“The rest of the world is naïve to the authentic human toll of this conflict, and what the government is doing here,” he continued. “This conflict has gone from a civil war to a genocide, and things are only getting worse.”
Adad stepped forward to shake the man’s hand, and then introduced him to Mavi.
“Mavi, this is Jamal Mehana. He is our Commander. I told him we were escorting you here today, and he and his men are responsible for clearing the area so that you can witness what you see here free from danger.”
“It is a pleasure to meet you.” Mavi earnestly said.
“Thank you for your bravery Mavi,” Commander Mehana offered in near perfect English. “Most journalists have scattered like roaches, yet I do not blame them. What you see here, as Adad has surely told you, is happening throughout our entire country. It is not just the rebel forces that are being targeted, but civilians too, women and children.”
The shutter snaps from Christopher’s camera rang out around them as the group stood in silence. Mavi turned to Commander Mehana, looking directly into his hollow eyes.
“I want to assure you that I will do all in my power to share what I see here today.
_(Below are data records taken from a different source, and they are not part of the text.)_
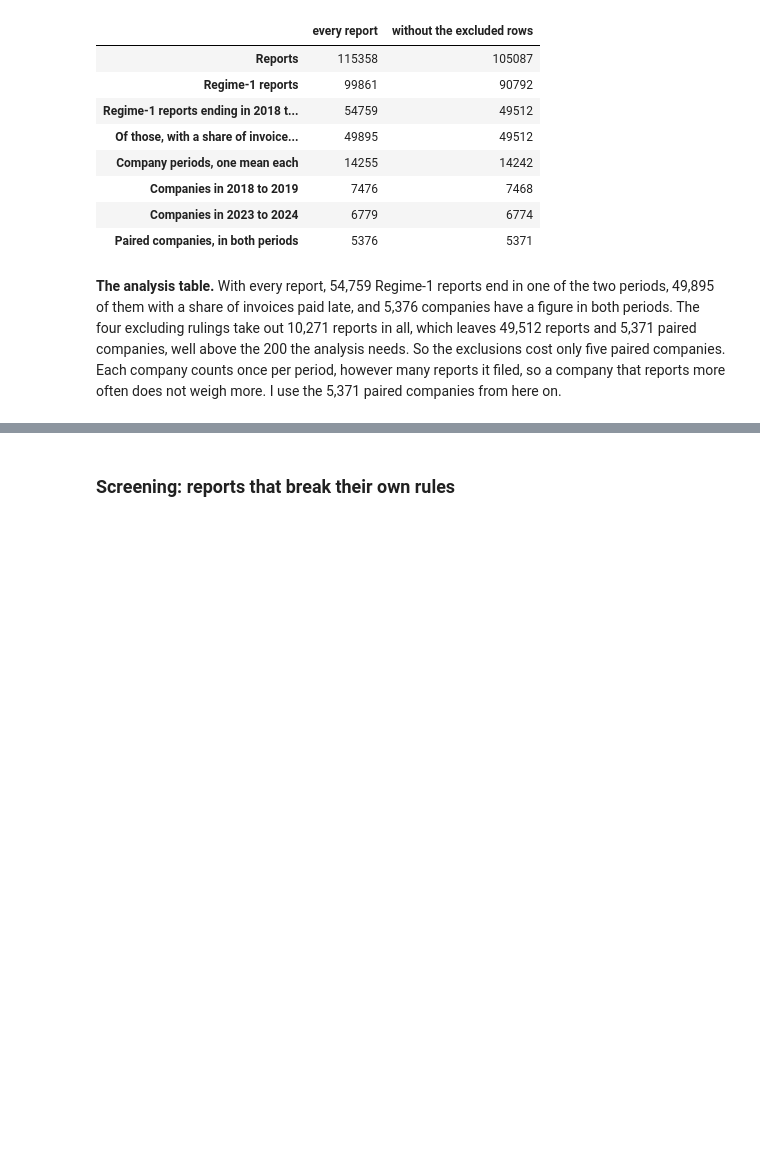
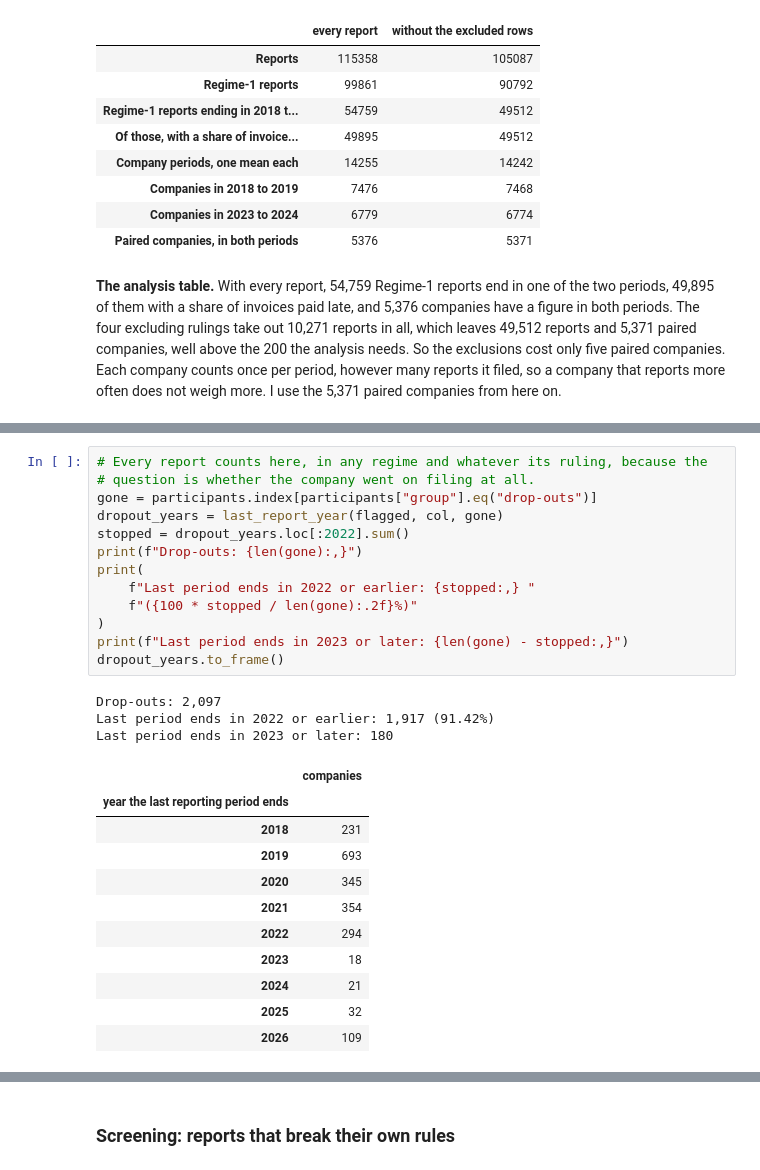
Before and after one commit to PaddyGilliland1/statistical-analysis-project, a Jupyter notebook: analysis.ipynb, the cells around one changed output, grey strips where cells are left out. Saved outputs shown, nothing was run; the diff lists cells and outputs as text; blank space fills up the shorter version.

```diff
--- a/analysis.ipynb
+++ b/analysis.ipynb
@@ -945,0 +1224,28 @@ Paired companies: 5,371 (the analysis needs at least 200)
+# %%
+# Every report counts here, in any regime and whatever its ruling, because the
+# question is whether the company went on filing at all.
+gone = participants.index[participants["group"].eq("drop-outs")]
+dropout_years = last_report_year(flagged, col, gone)
+stopped = dropout_years.loc[:2022].sum()
+print(f"Drop-outs: {len(gone):,}")
+print(
+    f"Last period ends in 2022 or earlier: {stopped:,} "
+    f"({100 * stopped / len(gone):.2f}%)"
+)
+print(f"Last period ends in 2023 or later: {len(gone) - stopped:,}")
+dropout_years.to_frame()
+# %% [output]
+Drop-outs: 2,097
+Last period ends in 2022 or earlier: 1,917 (91.42%)
+Last period ends in 2023 or later: 180
+|  | companies |
+| year the last reporting period ends |  |
+| 2018 | 231 |
+| 2019 | 693 |
+| 2020 | 345 |
+| 2021 | 354 |
+| 2022 | 294 |
+| 2023 | 18 |
+| 2024 | 21 |
+| 2025 | 32 |
+| 2026 | 109 |
```
Also changed, not shown: parts of 14 cells of this notebook.
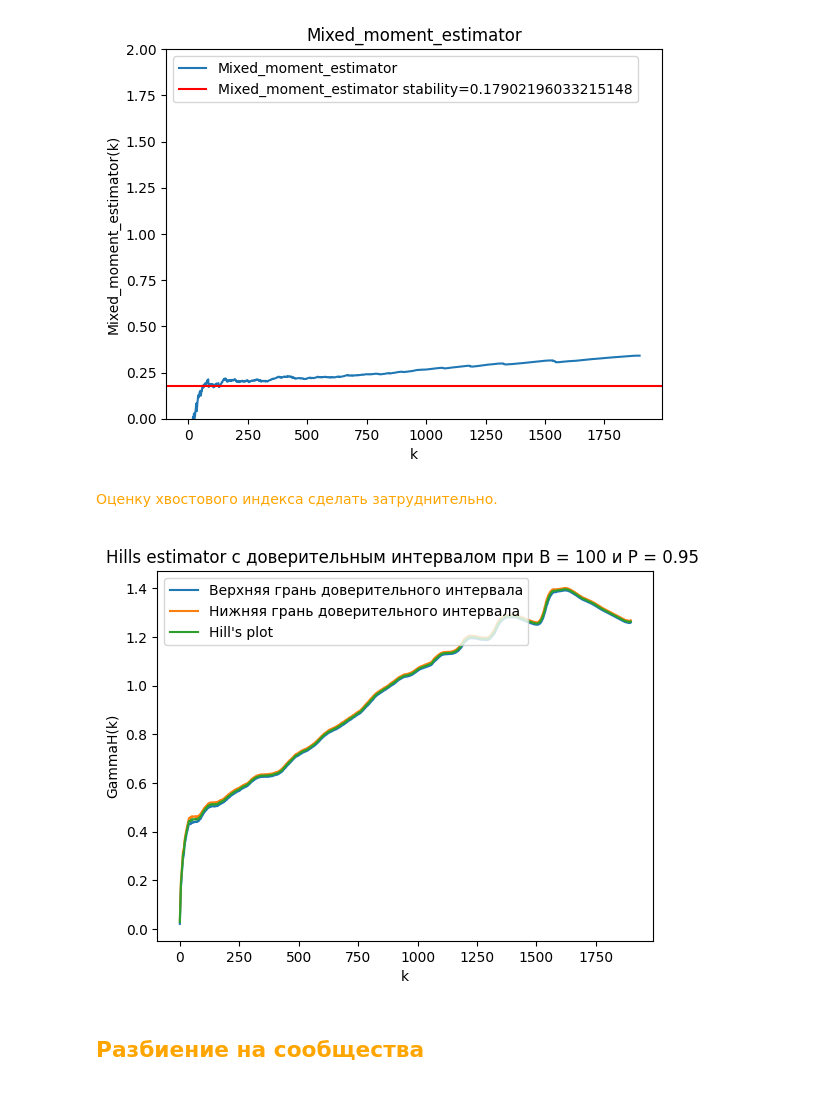
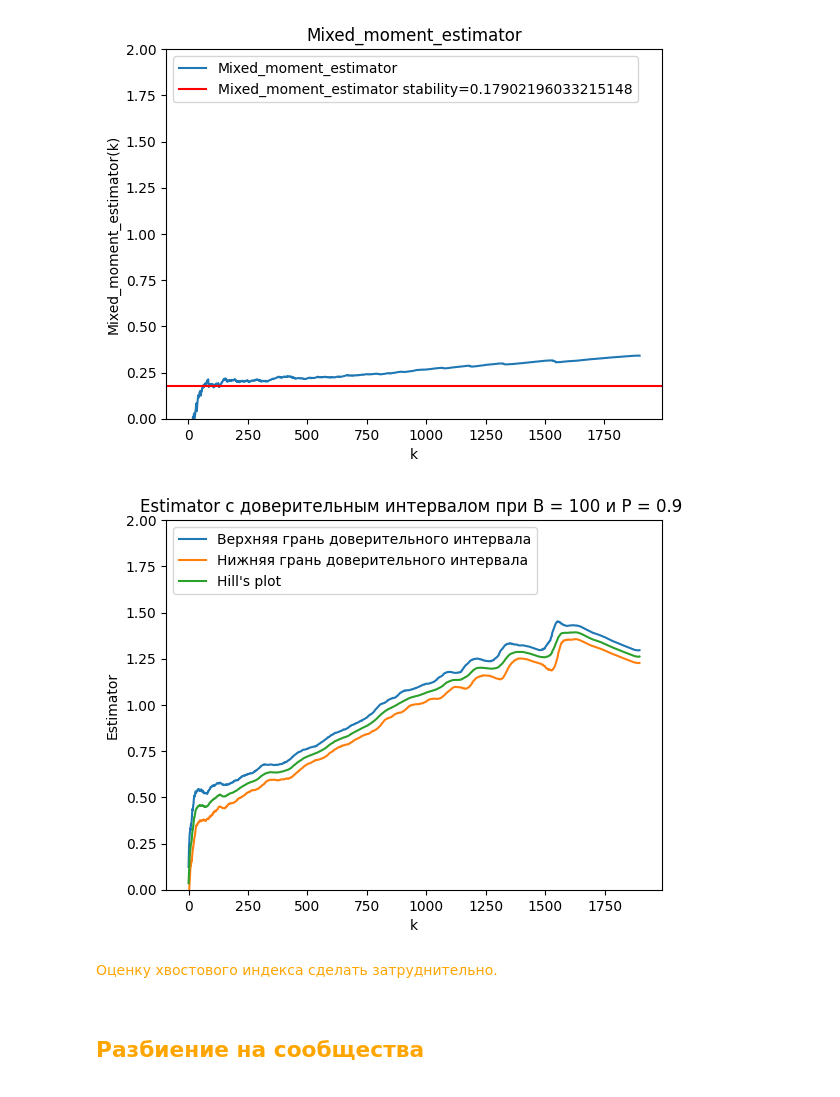
Before and after one commit to Mikhaelyes/Diploma, a Jupyter notebook: Programs/Real_graph.ipynb, the cells around one changed output. Drawn from its saved outputs; the diff is of its cells as text; code cells hidden in the pictures.

```diff
--- a/Programs/Real_graph.ipynb
+++ b/Programs/Real_graph.ipynb
@@ -223,55 +263,30 @@ plot_est(num_gamma, label='Mixed_moment_estimator')
+# %%
+def plot_est_bs(val_mean, val_dn, val_up, label='Data'):
+    B=100
+    legend = []
+    plt.plot(val_up)
+    legend.append("Верхняя грань доверительного интервала")
+    plt.plot(val_dn)
+    legend.append("Нижняя грань доверительного интервала")
+    plt.plot(val_mean)
+    legend.append("Hill's plot")
+    plt.ylim(0, 2)
+    plt.legend(legend, loc="upper left")
+    plt.xlabel('k') #Подпись для оси х
+    plt.ylabel('Estimator') #Подпись для оси y
+    plt.title(f"Estimator с доверительным интервалом при B = {B} и P = {interval} ") #Название
+    plt.show()
+# %%
+interval = 0.9
+val_mean, val_dn, val_up = pm.bootstrap_est(X, interval, func=pm.hill)
+# %%
+plot_est_bs(val_mean, val_dn, val_up, label='Data')
+# %% [output]
+[figure, added]
 # %% [markdown]
 <span style="color:orange">
 
 Оценку хвостового индекса сделать затруднительно.
-# %%
-#6 exersice
-
-MaxN = len(X)
-B = 100
-PlotCIup = []
-PlotCIdn = []
-PlotCImn = []
-
-#Bootstrap
-y = np.zeros((B, MaxN))
-GammaH_Boot = np.zeros((B, MaxN-1))
-Gamma_stable = np.zeros(B) #стабильность графика замечается на 300 значении
-
-#StDev_Gamma = np.zeros(B)
-for i in range(B):
-    for j in range(MaxN):
-        y[i,j] = random.choice(list(X))
-    GammaH_Boot[i,:] = pm.hill(y[i,:])
-#        Mean_Gamma[i] = GammaH_Boot[i,:].mean()
-#        StDev_Gamma[i] = GammaH_Boot[i,:].std()
-#    Gamma_stable[i] = GammaH_Boot[i, 300]
-
-for i in range(MaxN-1):
-#    Data75 = stats.norm.interval(0.75, loc=np.mean(Gamma_stable), scale=stats.sem(Gamma_stable))
-    Data95 = stats.norm.interval(0.95, loc=np.mean(GammaH_Boot[:, i]), scale=stats.sem(GammaH_Boot[:, i]))
-#    Data99 = stats.norm.interval(0.99, loc=np.mean(Gamma_stable), scale=stats.sem(Gamma_stable))
-    PlotCIup.append(Data95[0])
-    PlotCIdn.append(Data95[1])
-    PlotCImn.append(GammaH_Boot[:, i].mean())
-
-legend = []
-
-plt.plot(PlotCIup)
-legend.append("Верхняя грань доверительного интервала")
-plt.plot(PlotCIdn)
-legend.append("Нижняя грань доверительного интервала")
-plt.plot(PlotCImn)
-legend.append("Hill's plot")
-
-plt.legend(legend, loc="upper left")
-plt.xlabel('k') #Подпись для оси х
-plt.ylabel('GammaH(k)') #Подпись для оси y
-plt.title(f"Hills estimator с доверительным интервалом при B = {B} и P = {0.95} ") #Название
-#plt.savefig(my_path + '/Exercise6.png')
-plt.show()
-# %% [output]
-[figure, removed]
 # %% [markdown]
 <span style="color:orange">
 
```
Also changed, not shown: parts of 2 cells of this notebook, 4 other files.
The people of my country will know of this, as will our government.”
Commander Mehana smiled, genuinely touched by the sentiment.
“I sincerely appreciate that. Whatever you can do is helpful,” he said and then paused to take a bite of his apple. With a full mouth he continued, while slowly walking away.
“But the disturbing truth is, we have it on good authority that your government knows exactly what is occurring here, as does the United Nations. And they have known for some time.”
**Dedicated to the 978 journalist killed in war-torn regions over the last 20 years, 13 alone this year. Genuine heroes who risk their lives daily, aspiring to uncover and share the truth**